New partnership aims to build institutional capacity to reduce road risk in South East Europe
EASST partners, the Automobile Club of Moldova join new partnership with representatives from across 10 countries, including Austria, Bosnia and Herzegovina, Bulgaria, Croatia, Czech Republic, Hungary, Serbia, Slovakia, and Slovenia, as well as Moldova to improve road safety infrastructure in the Danube region. The new project, titled RADAR, kicked off in June at a meeting of project partners in Budapest. The partnership is led by EASST institutional partners, European Institute for Road Assessment – EuroRAP from Slovenia.
The 36-month long project (June 2018 – May 2021) with the financial support of 2,15 million EUR for cooperation on improvement of the road infrastructure safety in the Danube region was approved by the Interreg Danube Transnational Programme 2nd call. The Programme is co-financed by the European Regional Development Fund, the Instrument for Pre-Accession Assistance and European Neighborhood Instrument.
RADAR builds on the results of the SENSoR project which was carried out in 2013/14, and in which EASST partners Make Roads Safe Hellas and the Automobile Club of Moldova were leading partners. SENSoR revealed that out of 14 countries in South-East Europe approximately 60-70% of inter-urban roads are categorised high or very high risk. This shows the urgent need to address underperforming road safety performance in the Danube region, where fatality rates are generally higher than the EU average and road infrastructure quality and safety varies hugely from country to country. RADAR will help national governments in the Danube Region to identify the obstacles, reduce the risks, develop a strategy and raise awareness on road infrastructure in the region.
The project aims to enhance transnational cooperation in addressing risk on Danube area roads in order to overcome scattered road safety intervention in the region and is set to overcome the lack of professional know-how in tackling the high rates of casualties through practical demonstrations of road safety layout concept solutions.
At the meeting in Budapest, partners discussed existing good practices in improving road safety infrastructure in the Danube area and Europe. Nikola Galović, Rotondo, presented how trainings will contribute to raising awareness and capacity building about road infrastructure safety. Extensive and vivid discussion was held about the Danube Road Infrastructure Safety Improvement Strategy and Action plans that was led by Steve Lawson, European Institute for Road Assessment – EuroRAP and Marko Ševrović, University of Zagreb, Faculty of Transport and Traffic Sciences. Mr. Ševrović also presented pilot studies.
Olivera Djordjević, lead partner from European Institute for Road Assessment – EuroRAP about kick-off meeting and the start of the project:
“This project is tackling the differences in road infrastructure safety levels between western and eastern EU countries. It will contribute to improving knowledge and capacities of all involved stakeholder in the Danube region to successfully address the road infrastructure safety. RADAR project will facilitate transnational knowledge and best practice sharing processes and make ready-to-use tools for improvements available in all national languages to governments in participating countries. I am very pleased that Danube Transnational Programme has acknowledged the need for improved road infrastructure safety in the Danube area and demonstrated potentials of RADAR in addressing the relevant issues.”

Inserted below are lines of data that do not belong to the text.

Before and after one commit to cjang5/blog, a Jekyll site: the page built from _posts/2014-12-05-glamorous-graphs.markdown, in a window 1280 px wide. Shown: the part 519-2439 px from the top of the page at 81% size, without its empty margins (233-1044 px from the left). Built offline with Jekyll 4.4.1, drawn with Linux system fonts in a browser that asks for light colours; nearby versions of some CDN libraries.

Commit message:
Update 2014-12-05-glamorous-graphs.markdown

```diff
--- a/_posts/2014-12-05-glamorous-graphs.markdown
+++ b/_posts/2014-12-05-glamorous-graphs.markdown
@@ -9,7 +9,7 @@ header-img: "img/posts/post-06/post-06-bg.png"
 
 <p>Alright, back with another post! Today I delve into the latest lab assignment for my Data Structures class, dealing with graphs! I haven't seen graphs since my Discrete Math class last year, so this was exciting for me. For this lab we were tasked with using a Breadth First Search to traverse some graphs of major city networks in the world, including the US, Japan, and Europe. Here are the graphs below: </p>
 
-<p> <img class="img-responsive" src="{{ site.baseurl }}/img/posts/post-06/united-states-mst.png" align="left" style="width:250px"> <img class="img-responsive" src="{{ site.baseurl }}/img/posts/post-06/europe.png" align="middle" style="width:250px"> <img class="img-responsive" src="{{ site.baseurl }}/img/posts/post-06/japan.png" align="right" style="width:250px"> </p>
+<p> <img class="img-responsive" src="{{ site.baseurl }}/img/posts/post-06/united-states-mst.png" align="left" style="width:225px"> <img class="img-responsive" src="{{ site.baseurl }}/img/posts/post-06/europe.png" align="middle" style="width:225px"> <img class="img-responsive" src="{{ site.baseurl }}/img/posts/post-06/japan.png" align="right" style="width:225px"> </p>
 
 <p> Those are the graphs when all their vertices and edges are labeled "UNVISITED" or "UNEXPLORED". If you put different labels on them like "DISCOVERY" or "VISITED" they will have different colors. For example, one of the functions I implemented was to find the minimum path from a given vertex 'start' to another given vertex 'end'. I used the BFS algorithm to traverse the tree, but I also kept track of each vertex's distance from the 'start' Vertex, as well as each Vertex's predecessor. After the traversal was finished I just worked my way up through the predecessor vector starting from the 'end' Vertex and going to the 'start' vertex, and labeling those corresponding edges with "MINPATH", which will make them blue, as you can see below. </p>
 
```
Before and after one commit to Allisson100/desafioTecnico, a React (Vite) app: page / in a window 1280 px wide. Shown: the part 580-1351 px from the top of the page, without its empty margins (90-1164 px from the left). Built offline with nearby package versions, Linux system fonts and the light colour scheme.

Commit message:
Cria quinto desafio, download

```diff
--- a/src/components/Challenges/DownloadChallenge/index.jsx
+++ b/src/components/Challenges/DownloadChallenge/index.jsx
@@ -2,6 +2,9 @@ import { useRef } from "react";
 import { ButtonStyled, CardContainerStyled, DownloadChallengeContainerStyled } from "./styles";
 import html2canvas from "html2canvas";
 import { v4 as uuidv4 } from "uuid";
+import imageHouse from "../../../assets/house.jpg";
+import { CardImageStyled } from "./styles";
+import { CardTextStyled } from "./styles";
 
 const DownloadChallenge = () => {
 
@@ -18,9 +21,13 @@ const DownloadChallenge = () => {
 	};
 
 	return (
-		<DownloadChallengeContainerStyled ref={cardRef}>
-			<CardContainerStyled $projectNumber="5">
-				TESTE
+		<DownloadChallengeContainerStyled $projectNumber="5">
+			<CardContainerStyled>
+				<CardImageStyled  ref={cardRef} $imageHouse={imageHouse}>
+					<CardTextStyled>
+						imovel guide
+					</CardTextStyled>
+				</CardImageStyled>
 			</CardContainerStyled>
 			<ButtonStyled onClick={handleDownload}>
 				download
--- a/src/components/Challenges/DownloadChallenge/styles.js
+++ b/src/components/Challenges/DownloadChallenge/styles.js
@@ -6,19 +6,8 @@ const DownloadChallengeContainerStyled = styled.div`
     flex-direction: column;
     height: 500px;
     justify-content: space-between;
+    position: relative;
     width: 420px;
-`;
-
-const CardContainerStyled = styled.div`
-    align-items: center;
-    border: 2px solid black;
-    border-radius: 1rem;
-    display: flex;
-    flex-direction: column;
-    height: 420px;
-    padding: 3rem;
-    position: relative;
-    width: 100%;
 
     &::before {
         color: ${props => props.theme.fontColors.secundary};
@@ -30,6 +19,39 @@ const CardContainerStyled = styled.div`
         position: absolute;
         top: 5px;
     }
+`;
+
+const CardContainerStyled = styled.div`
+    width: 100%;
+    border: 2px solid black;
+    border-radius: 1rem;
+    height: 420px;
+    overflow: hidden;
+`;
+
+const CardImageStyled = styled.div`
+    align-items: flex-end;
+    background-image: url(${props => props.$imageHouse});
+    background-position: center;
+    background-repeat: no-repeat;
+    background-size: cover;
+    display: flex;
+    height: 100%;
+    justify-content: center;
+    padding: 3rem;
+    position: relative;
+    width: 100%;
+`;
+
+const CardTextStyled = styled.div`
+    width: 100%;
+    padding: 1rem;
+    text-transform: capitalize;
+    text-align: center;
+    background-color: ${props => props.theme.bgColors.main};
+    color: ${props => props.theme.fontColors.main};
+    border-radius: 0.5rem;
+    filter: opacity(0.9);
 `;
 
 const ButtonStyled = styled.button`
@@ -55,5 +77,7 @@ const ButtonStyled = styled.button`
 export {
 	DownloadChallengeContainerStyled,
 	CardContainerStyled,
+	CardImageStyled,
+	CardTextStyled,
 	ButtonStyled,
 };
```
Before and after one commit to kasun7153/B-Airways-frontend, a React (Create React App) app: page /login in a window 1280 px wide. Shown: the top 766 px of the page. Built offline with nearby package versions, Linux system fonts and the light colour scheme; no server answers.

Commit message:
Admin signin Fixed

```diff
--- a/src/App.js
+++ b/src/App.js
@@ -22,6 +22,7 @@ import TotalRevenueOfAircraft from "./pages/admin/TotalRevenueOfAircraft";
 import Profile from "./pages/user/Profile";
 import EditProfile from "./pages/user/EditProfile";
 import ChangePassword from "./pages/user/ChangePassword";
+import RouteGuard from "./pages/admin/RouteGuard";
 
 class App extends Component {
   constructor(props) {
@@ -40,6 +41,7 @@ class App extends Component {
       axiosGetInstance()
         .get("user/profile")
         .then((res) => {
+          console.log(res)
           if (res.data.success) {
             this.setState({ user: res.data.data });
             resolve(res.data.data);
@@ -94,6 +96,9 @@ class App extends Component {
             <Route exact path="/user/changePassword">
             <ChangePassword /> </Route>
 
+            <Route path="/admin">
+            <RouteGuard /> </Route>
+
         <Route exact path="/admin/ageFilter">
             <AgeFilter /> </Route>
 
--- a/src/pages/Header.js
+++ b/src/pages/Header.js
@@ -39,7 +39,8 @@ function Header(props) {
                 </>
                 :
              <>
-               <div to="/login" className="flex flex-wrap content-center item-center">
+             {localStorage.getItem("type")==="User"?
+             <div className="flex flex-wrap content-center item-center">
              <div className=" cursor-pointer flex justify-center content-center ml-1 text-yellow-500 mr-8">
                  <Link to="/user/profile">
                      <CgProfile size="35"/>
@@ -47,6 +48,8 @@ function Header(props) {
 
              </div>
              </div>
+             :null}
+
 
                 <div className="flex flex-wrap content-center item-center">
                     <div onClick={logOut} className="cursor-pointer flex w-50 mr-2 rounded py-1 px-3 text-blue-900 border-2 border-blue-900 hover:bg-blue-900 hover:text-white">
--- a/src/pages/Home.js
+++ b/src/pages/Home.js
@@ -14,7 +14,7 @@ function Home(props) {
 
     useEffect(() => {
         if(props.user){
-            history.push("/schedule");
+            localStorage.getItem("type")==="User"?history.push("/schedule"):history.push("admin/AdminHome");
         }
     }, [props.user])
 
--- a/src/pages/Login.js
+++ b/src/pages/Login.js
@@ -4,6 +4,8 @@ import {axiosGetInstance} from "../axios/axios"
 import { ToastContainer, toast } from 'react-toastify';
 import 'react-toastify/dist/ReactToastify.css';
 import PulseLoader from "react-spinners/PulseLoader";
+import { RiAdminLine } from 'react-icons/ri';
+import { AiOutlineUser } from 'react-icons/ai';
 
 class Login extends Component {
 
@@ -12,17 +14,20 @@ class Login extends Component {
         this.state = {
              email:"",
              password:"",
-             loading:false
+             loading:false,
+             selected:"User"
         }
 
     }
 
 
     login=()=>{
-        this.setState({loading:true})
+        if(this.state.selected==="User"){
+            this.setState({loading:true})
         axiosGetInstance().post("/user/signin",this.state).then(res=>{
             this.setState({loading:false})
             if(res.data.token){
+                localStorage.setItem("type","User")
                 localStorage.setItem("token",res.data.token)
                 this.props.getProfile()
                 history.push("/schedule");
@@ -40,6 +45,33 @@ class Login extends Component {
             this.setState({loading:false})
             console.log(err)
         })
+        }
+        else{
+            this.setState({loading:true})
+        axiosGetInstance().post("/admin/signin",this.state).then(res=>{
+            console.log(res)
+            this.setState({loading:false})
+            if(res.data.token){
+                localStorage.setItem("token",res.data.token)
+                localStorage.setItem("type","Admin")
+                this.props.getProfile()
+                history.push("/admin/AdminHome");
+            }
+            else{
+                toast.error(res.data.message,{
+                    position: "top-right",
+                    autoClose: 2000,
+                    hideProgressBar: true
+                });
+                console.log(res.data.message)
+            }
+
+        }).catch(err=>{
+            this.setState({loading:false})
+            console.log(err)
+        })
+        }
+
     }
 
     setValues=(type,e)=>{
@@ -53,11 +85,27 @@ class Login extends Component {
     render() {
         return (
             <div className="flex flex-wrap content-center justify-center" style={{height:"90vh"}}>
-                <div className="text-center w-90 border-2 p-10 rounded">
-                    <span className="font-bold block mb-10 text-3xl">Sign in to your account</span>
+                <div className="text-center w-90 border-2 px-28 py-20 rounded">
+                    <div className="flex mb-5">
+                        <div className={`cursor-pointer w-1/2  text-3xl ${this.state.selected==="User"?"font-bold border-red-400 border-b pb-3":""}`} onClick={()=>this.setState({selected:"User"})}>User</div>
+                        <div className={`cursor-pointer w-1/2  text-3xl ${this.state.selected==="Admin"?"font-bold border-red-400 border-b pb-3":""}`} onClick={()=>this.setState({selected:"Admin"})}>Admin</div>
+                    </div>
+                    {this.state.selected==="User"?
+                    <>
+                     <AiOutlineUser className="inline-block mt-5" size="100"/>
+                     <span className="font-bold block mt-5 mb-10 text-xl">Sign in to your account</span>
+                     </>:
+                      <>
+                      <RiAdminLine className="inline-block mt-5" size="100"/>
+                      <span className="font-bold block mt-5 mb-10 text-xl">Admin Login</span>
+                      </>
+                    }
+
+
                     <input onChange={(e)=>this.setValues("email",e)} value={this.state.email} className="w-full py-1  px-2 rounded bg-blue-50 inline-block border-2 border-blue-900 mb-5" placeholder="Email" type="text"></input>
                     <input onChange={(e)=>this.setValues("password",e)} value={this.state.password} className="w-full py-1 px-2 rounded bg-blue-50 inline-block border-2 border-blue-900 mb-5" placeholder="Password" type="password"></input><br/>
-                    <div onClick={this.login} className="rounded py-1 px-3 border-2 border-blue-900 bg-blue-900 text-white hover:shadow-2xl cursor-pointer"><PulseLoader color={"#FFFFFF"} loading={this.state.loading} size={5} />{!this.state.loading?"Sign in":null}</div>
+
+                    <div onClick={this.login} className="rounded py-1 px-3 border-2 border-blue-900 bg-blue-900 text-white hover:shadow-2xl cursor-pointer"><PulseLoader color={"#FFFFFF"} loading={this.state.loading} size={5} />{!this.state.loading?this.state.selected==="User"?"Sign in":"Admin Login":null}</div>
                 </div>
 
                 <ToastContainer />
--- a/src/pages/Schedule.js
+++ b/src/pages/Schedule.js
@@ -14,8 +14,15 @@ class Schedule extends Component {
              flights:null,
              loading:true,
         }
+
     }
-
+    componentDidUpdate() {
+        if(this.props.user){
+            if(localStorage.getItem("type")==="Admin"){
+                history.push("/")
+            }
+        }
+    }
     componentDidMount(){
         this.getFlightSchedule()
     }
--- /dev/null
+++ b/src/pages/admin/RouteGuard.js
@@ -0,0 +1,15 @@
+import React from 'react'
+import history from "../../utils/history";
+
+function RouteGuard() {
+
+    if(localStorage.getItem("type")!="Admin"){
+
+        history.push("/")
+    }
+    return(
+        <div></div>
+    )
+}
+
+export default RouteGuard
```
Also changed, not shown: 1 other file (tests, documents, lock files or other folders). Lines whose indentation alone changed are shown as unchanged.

Find out more about project RADAR and the Danube Transnational Programme at http://www.interreg-danube.eu/